## YOUR TASK
Among the following entries, say how many lines contain the word "corner"; the answer is a number and nothing else.

_ _ _ _ _ _ _

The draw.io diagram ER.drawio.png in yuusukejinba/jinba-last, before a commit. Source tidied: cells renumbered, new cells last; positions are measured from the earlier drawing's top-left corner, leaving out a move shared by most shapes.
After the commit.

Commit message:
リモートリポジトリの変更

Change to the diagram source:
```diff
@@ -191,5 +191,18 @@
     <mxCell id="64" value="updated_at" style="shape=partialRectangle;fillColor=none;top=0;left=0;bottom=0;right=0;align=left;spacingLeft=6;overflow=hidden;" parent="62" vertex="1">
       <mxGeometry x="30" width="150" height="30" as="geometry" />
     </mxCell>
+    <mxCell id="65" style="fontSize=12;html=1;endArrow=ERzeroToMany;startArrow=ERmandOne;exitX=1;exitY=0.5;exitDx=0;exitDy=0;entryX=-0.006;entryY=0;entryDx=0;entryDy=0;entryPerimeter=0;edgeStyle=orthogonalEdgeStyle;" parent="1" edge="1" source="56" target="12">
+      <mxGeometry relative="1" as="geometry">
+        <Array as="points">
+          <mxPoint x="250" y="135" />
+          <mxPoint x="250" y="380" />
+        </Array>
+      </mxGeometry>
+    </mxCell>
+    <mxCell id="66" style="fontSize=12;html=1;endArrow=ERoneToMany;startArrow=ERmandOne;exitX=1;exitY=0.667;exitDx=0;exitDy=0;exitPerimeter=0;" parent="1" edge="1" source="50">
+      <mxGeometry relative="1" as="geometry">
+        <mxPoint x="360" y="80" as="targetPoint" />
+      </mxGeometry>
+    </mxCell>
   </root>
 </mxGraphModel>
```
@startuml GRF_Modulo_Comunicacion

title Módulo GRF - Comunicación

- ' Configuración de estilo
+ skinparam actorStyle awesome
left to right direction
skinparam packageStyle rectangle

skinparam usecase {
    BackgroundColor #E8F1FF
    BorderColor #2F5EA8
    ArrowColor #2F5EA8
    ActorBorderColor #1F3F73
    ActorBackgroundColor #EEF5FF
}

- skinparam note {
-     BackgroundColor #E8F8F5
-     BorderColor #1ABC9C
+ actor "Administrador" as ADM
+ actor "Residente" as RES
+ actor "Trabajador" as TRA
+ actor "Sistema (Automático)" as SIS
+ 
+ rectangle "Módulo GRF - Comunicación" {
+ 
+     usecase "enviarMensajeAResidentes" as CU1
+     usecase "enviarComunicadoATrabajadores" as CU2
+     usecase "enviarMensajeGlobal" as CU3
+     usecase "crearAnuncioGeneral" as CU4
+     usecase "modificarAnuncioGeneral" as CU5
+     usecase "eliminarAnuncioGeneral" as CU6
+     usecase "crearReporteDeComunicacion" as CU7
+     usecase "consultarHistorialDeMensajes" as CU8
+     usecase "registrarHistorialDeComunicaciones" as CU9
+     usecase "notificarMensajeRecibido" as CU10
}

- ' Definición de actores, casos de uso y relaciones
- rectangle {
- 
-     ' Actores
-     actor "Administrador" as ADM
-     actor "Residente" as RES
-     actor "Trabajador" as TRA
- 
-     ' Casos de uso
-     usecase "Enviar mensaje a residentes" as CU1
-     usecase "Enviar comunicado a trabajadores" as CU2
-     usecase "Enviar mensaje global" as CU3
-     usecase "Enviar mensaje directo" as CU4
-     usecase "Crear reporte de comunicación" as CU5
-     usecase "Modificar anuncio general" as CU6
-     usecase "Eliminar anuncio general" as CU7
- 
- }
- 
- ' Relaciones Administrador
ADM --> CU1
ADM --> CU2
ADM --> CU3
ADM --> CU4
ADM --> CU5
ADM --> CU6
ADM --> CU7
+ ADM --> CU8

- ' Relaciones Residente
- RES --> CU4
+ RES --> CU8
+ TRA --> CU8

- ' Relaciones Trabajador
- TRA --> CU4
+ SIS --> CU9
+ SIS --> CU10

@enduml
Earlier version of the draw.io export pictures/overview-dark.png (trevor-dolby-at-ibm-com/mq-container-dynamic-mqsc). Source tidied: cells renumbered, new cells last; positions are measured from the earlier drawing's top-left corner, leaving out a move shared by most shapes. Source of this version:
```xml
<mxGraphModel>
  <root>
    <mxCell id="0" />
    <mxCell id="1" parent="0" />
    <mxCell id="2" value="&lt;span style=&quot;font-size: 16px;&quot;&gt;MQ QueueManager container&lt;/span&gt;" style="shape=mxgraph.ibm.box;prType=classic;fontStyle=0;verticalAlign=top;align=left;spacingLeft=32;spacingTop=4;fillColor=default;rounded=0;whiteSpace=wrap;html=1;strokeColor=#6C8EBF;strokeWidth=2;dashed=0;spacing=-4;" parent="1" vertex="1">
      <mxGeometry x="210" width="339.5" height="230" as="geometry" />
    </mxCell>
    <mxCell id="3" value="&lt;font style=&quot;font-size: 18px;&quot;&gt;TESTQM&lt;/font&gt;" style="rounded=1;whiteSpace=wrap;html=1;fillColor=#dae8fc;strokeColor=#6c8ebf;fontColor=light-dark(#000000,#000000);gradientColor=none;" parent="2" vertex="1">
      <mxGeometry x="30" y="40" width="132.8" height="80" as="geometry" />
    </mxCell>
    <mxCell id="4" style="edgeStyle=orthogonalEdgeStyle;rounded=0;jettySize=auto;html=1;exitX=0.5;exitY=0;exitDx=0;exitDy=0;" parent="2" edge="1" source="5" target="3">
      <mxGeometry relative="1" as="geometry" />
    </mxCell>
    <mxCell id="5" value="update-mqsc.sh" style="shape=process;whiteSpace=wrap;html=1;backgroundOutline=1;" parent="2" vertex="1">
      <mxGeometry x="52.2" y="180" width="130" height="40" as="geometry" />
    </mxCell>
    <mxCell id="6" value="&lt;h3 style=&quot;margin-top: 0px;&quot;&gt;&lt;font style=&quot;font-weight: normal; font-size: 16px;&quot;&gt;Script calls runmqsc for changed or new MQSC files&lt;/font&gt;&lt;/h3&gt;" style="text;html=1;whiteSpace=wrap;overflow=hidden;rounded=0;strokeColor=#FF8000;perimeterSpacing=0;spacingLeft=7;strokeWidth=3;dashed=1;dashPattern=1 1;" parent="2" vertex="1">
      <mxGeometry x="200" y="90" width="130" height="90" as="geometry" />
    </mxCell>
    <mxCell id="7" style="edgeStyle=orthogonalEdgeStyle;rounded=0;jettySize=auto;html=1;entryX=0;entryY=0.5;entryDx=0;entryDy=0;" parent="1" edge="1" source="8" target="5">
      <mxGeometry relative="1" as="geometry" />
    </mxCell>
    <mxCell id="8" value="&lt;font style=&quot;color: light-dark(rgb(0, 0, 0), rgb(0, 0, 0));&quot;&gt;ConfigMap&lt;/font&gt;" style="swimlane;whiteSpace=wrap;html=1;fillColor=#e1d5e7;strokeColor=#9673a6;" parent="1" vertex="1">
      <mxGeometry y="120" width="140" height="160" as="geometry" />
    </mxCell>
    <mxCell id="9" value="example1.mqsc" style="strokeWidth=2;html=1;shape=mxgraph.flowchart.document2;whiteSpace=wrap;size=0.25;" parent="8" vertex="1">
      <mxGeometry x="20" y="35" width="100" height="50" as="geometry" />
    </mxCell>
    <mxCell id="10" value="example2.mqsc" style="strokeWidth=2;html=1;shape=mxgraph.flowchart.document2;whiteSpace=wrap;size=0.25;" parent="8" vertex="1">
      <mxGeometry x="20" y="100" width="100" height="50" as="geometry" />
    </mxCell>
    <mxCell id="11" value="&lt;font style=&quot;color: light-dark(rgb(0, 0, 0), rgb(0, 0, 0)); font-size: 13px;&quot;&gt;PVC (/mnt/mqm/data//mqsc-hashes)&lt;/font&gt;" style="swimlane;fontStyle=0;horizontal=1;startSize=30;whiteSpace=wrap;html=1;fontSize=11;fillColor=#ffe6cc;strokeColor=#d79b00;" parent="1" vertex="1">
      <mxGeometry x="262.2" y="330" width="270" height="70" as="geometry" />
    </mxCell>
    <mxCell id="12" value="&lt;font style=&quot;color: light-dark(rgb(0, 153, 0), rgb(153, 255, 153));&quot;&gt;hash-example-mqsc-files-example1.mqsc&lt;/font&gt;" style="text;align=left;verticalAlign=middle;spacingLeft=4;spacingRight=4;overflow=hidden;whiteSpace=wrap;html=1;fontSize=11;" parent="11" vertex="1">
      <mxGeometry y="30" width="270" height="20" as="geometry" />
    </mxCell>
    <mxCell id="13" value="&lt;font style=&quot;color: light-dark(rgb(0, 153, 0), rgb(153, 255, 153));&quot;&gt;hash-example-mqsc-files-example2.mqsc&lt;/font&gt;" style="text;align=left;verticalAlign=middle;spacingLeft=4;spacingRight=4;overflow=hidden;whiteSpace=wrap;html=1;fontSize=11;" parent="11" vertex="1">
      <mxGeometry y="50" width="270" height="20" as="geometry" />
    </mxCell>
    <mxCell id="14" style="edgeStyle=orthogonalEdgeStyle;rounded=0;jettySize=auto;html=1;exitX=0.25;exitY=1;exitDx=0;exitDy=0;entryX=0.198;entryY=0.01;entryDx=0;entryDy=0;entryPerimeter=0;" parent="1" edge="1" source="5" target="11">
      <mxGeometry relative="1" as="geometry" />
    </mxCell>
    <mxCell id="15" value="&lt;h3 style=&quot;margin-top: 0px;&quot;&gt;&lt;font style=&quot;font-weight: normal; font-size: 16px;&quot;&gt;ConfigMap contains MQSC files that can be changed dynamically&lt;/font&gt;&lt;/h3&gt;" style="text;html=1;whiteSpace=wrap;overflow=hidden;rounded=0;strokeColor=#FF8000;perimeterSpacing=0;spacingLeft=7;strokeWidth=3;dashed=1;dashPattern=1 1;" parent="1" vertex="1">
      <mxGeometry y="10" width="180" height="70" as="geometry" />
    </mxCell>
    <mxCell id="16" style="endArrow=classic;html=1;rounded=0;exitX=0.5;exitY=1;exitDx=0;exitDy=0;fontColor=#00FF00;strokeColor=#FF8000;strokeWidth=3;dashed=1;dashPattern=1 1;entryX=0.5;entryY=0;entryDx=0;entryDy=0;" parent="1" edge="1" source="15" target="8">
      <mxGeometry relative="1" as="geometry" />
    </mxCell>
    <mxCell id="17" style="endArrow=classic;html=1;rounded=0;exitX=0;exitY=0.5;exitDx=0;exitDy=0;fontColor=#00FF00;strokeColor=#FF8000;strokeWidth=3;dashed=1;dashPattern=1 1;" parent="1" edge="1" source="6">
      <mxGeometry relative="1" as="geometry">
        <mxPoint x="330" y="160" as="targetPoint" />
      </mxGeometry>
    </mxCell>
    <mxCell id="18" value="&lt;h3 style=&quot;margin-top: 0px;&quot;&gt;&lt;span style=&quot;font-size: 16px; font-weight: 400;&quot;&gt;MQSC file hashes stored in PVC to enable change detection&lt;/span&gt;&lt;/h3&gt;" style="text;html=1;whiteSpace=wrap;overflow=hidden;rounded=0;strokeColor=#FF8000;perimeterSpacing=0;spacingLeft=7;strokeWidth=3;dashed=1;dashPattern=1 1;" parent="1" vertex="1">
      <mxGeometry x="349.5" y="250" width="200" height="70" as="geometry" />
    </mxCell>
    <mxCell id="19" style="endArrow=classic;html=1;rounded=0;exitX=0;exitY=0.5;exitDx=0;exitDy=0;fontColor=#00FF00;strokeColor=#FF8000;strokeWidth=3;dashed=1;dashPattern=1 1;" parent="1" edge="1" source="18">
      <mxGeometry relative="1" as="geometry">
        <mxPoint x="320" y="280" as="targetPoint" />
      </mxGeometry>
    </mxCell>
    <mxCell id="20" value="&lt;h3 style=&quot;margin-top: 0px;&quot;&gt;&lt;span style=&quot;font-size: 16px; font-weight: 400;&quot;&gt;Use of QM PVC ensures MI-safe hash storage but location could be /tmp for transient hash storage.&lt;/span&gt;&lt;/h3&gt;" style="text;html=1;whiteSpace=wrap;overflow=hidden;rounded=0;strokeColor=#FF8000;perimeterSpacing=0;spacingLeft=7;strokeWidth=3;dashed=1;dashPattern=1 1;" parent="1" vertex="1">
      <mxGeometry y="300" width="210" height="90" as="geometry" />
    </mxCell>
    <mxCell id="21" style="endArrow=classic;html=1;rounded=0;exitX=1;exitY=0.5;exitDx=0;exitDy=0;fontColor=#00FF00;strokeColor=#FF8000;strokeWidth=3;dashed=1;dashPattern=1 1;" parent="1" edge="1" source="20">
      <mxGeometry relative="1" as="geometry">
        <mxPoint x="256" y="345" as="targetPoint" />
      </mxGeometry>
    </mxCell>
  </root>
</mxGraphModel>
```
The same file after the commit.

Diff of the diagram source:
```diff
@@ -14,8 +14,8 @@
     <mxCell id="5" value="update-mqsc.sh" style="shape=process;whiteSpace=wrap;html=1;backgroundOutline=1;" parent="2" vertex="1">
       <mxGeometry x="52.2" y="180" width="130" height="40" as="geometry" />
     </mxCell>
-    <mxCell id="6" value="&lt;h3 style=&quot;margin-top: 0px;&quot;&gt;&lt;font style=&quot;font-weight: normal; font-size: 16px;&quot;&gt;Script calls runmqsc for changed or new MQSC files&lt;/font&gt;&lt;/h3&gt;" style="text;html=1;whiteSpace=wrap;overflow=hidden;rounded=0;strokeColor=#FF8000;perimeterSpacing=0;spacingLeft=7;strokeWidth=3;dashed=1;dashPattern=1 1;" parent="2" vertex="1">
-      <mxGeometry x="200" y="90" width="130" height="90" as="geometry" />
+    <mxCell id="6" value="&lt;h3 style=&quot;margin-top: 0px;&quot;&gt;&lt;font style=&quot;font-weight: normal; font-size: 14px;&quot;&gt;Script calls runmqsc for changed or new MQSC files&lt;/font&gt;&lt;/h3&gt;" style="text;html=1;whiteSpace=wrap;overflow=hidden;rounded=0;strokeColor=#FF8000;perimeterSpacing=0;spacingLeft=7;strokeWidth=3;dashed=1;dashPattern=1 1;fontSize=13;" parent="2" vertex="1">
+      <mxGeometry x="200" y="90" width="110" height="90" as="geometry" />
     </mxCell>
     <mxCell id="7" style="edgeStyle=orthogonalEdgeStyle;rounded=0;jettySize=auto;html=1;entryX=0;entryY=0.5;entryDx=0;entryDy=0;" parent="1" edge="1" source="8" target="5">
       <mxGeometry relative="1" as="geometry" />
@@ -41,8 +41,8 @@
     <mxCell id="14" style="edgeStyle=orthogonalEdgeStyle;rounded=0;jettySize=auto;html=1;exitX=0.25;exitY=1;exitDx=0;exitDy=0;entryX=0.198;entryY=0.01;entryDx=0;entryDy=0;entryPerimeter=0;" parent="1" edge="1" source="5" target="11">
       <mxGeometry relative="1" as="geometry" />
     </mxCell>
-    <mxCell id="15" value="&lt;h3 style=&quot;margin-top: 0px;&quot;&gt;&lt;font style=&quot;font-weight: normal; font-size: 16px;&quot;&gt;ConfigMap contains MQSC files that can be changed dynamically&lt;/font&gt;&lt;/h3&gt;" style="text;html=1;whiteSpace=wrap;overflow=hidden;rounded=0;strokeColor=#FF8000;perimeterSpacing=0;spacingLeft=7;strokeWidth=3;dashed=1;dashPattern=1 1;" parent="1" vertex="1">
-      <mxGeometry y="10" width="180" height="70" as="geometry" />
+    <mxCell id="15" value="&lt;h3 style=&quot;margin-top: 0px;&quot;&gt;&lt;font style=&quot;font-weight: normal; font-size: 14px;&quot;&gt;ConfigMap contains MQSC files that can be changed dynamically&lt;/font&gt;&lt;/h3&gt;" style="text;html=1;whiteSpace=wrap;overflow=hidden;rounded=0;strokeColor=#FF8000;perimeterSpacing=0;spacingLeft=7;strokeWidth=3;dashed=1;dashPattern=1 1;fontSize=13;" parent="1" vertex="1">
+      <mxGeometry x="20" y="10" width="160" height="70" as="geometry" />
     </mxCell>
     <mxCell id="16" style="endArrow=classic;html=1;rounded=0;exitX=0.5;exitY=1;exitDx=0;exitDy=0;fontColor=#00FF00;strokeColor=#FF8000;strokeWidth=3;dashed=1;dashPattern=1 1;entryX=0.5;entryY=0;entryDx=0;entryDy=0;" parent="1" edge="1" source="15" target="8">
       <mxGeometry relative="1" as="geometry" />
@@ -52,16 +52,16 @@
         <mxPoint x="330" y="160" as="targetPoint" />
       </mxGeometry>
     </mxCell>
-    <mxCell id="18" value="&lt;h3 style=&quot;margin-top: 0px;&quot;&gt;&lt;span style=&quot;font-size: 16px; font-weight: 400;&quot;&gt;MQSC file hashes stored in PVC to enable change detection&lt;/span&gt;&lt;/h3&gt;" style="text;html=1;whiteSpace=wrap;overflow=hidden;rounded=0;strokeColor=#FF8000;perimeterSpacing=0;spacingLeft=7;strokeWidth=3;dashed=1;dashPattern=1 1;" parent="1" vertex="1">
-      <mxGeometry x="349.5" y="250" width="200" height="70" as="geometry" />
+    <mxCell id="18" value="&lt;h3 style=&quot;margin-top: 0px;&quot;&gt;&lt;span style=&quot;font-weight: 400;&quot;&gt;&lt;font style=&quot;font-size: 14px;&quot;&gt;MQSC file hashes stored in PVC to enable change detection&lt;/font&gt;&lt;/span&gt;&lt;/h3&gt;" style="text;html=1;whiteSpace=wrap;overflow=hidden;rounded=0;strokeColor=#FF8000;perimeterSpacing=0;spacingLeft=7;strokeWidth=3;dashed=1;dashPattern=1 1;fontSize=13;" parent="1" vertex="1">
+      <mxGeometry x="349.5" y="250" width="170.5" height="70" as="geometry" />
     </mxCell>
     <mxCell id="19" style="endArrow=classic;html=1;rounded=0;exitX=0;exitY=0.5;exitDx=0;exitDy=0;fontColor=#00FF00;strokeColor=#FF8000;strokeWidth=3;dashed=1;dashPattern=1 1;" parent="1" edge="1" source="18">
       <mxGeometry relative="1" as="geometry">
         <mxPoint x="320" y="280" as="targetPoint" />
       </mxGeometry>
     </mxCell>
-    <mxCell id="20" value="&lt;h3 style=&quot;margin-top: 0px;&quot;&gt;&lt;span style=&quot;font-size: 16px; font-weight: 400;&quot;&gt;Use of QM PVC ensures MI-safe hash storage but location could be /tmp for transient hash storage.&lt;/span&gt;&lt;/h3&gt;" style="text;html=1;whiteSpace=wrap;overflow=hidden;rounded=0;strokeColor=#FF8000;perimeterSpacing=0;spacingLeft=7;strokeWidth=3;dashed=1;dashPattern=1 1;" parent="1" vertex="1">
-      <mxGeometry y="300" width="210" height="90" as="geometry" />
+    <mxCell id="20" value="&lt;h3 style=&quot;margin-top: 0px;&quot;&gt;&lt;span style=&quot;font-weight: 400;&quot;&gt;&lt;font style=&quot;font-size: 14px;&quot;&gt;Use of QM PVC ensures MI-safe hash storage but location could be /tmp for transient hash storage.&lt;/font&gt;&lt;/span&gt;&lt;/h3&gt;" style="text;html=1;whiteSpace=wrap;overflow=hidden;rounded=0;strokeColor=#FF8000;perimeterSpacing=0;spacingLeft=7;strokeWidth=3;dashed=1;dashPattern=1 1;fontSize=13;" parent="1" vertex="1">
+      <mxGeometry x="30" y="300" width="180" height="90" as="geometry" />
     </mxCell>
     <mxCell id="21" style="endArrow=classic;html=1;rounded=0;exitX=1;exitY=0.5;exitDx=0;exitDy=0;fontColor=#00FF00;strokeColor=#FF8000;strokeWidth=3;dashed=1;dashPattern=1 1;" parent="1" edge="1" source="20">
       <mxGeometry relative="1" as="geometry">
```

_ _ _ _ _ _ _

## ANSWER TO THIS EXERCISE
2